Just over 3 million overseas residents visited Britain in August, 5 percent fewer than in August 2011, the Office for National Statistics said on Thursday.
But Britain's earnings in August - including Olympic and Paralympic tickets bought before and during the Games - rose 9 percent on the year.
"The average amount of money spent by those people who either made their visit for an Olympics or Paralympics purpose or attended a ticketed event was almost twice as much as the average spent among other visitors," the ONS said.
Based on its surveys, the ONS estimates that some 590,000 visitors came to Britain during July and August either for the Games or at least attended one ticketed event.
The noticeable lack of visitors in London's theatres, museums and on buses and trains during the Olympics have raised concerns that the Games could hurt British businesses as other tourists stayed away to avoid the crowds.
IHS Global Insight economist Howard Archer pointed out that the weak economic situation in many countries across the globe might have also been a reason for the fall in tourist numbers.
"While the impact of the Olympic Games and the Paralympics on the number of overseas visitors coming to the UK in August may be open to differing interpretations, it is evident that the Games did boost spending by overseas visitors to the UK," he said.

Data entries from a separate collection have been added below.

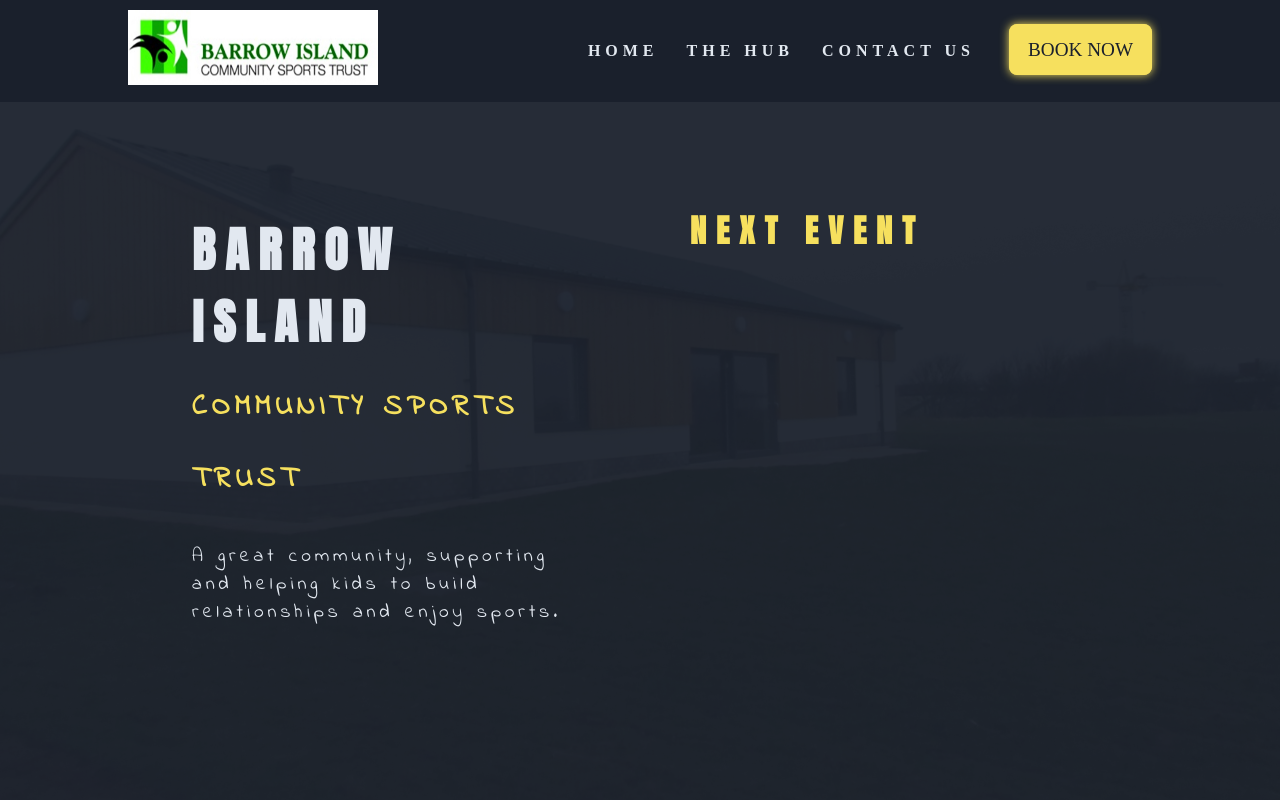
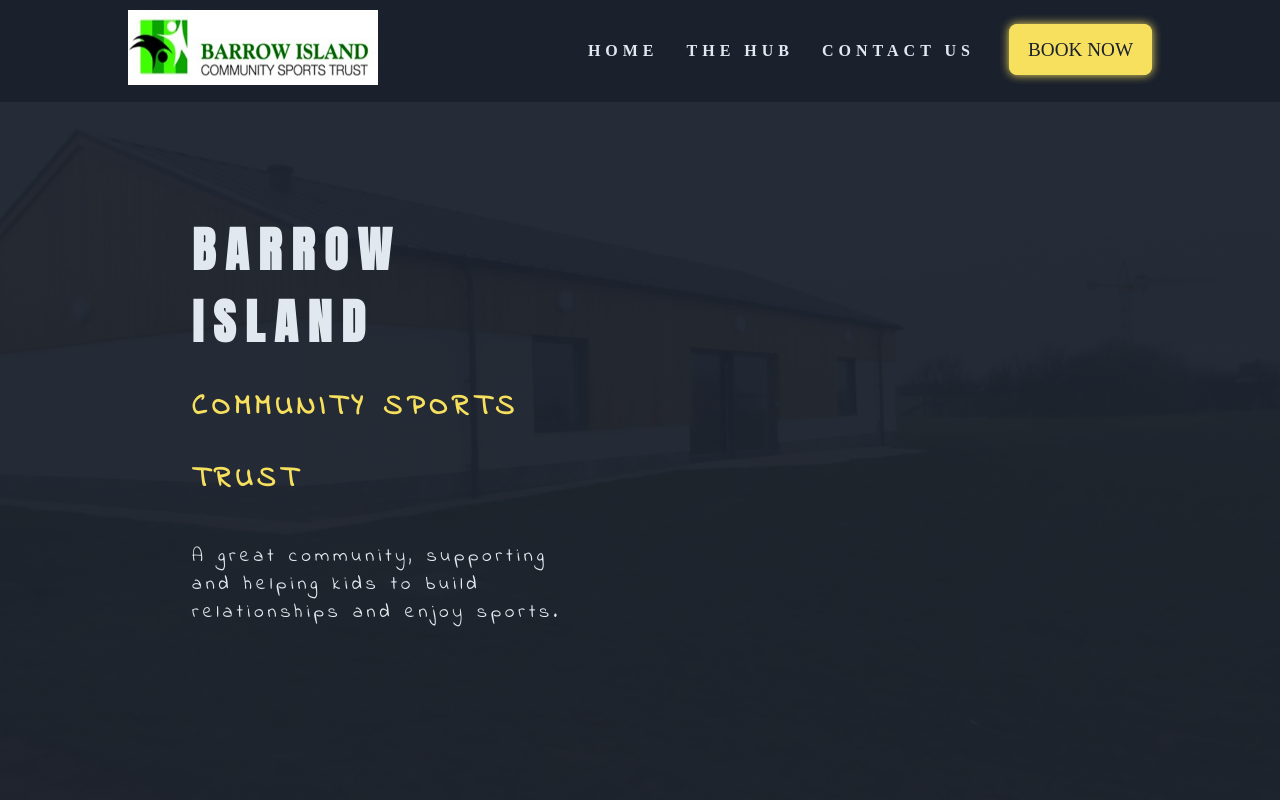
Before and after one commit to IAmCainey/Build-BICST, a Next.js app: page / in a window 1280 px wide. Shown: the top 800 px of the page. Built offline with nearby package versions, Linux system fonts and the light colour scheme.

Commit message:
changed export function

```diff
--- a/pages/index.js
+++ b/pages/index.js
@@ -23,7 +23,7 @@ function scroll() {
   document.getElementById('sports').scrollInToView()
 }
 
-const LandingPage = () => {
+export default function HomePage() {
   return (
     <Layout>
       <Head>
@@ -41,9 +41,9 @@ const LandingPage = () => {
                 </span>
               </div>
               <div className='centered'>
-                <h3>
-                  Next Event
-                </h3>
+                <div>
+
+                </div>
               </div>
             </div>
             <div>
@@ -144,5 +144,3 @@ const LandingPage = () => {
     </Layout>
   )
 }
-
-export default LandingPage
```
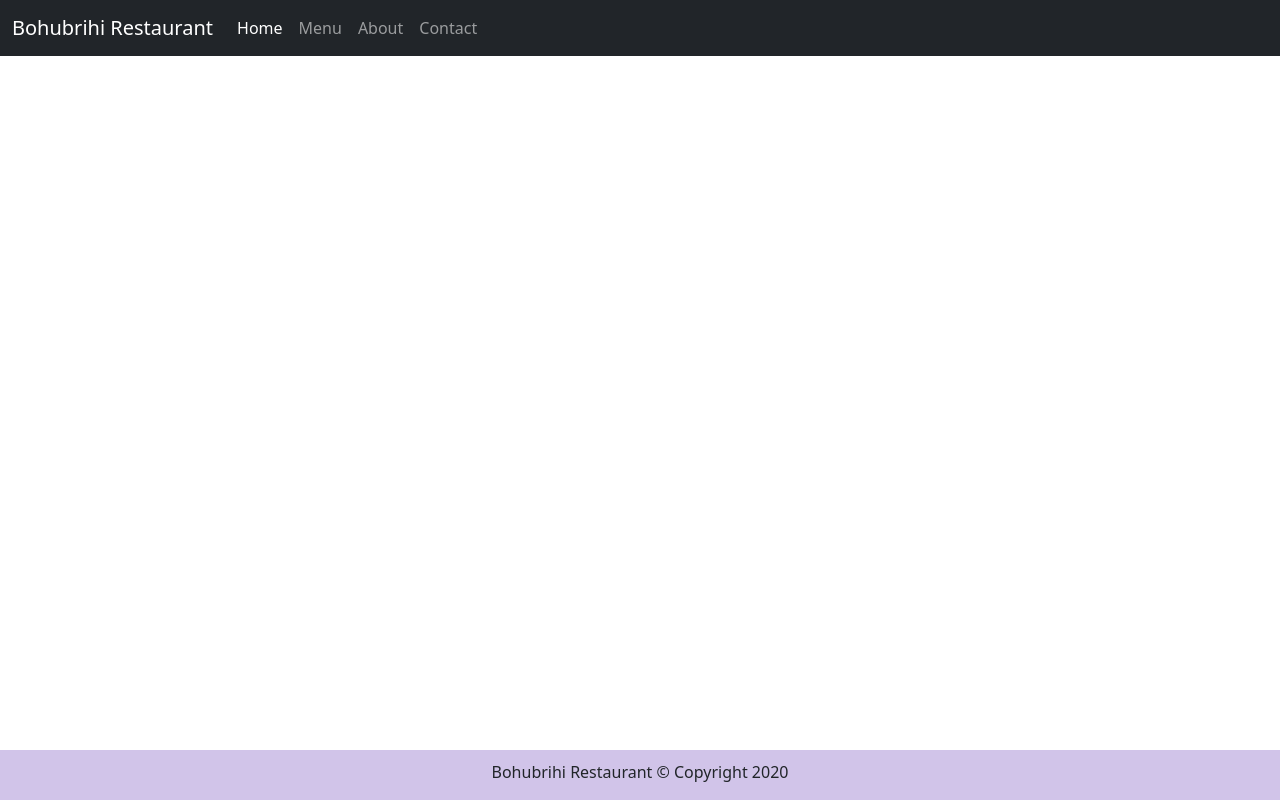
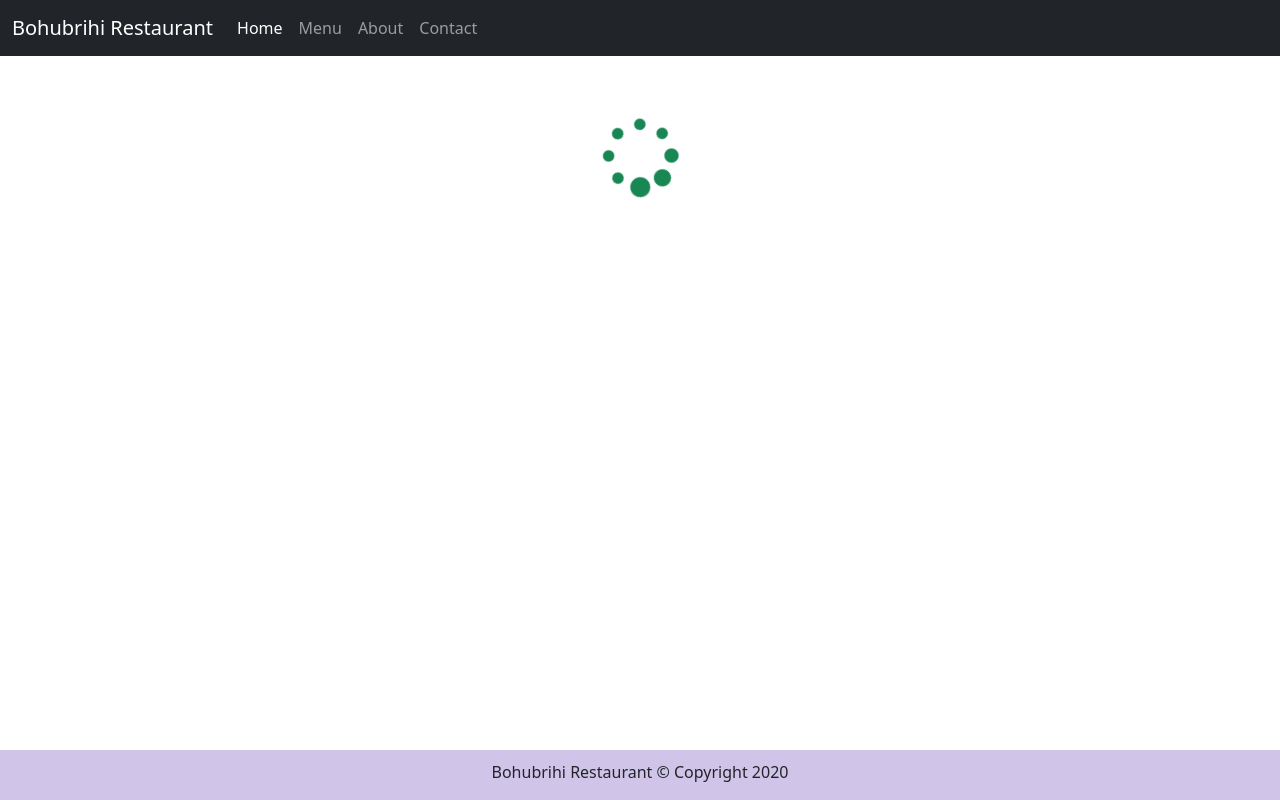
Before and after one commit to shwakib/fromscratch, a React (Create React App) app in the folder full-stack-journey/REACT/f1st-react-app/restaurant-project/: page /home in a window 1280 px wide. Built offline with nearby package versions, Linux system fonts and the light colour scheme; the HTML template or start-up script is replaced by a standard one.

Commit message:
using font-awesome

```diff
--- a/full-stack-journey/REACT/f1st-react-app/restaurant-project/package.json
+++ b/full-stack-journey/REACT/f1st-react-app/restaurant-project/package.json
@@ -8,6 +8,7 @@
     "@testing-library/user-event": "^13.5.0",
     "bootstrap": "^5.1.3",
     "dateformat": "^5.0.3",
+    "font-awesome": "^4.7.0",
     "react": "^18.1.0",
     "react-dom": "^18.1.0",
     "react-popper": "^2.3.0",
--- a/full-stack-journey/REACT/f1st-react-app/restaurant-project/src/components/body/home.js
+++ b/full-stack-journey/REACT/f1st-react-app/restaurant-project/src/components/body/home.js
@@ -1,12 +1,13 @@
 import React, { Component } from "react";
 import { connect } from 'react-redux';
+import Loading from './loading';
 
 class Home extends Component {
     render() {
         document.title = "Bohubrihi Restaurant";
         return (
             <div>
-
+                <Loading />
             </div>
         )
     }
--- /dev/null
+++ b/full-stack-journey/REACT/f1st-react-app/restaurant-project/src/components/body/loading.js
@@ -0,0 +1,11 @@
+import React from "react";
+
+const loading = () => {
+    return (
+        <div className="col-12" style={{ padding: "60px" }}>
+            <span className="fa fa-spinner fa-5x text-success fa-fw fa-pulse"></span>
+        </div >
+    )
+}
+
+export default loading;
--- a/full-stack-journey/REACT/f1st-react-app/restaurant-project/src/index.js
+++ b/full-stack-journey/REACT/f1st-react-app/restaurant-project/src/index.js
@@ -4,6 +4,7 @@
 import App from './App';
 import reportWebVitals from './reportWebVitals';
 import '../node_modules/bootstrap/dist/css/bootstrap.min.css';
+import '../node_modules/font-awesome/css/font-awesome.css';
 
 const root = ReactDOM.createRoot(document.getElementById('root'));
 root.render(
```
Also changed, not shown: 1 other file (tests, documents, lock files or other folders).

The British economy is widely expected to have posted some growth in the July-September period as production bounced back from a hit caused by the extra public holiday in June.
Economists in a Reuters poll expect growth of 0.6 pct in the quarter, which would mean an end to the recession after three consecutive quarters of contraction.
The ONS has already said that all ticket revenues from the July 27-August 12 Olympics and the August 29-September 9 Paralympics will be accounted for in the third quarter, boosting quarterly GDP growth by 0.2 percentage points.
(Reporting by Sven Egenter; Editing by Hugh Lawson)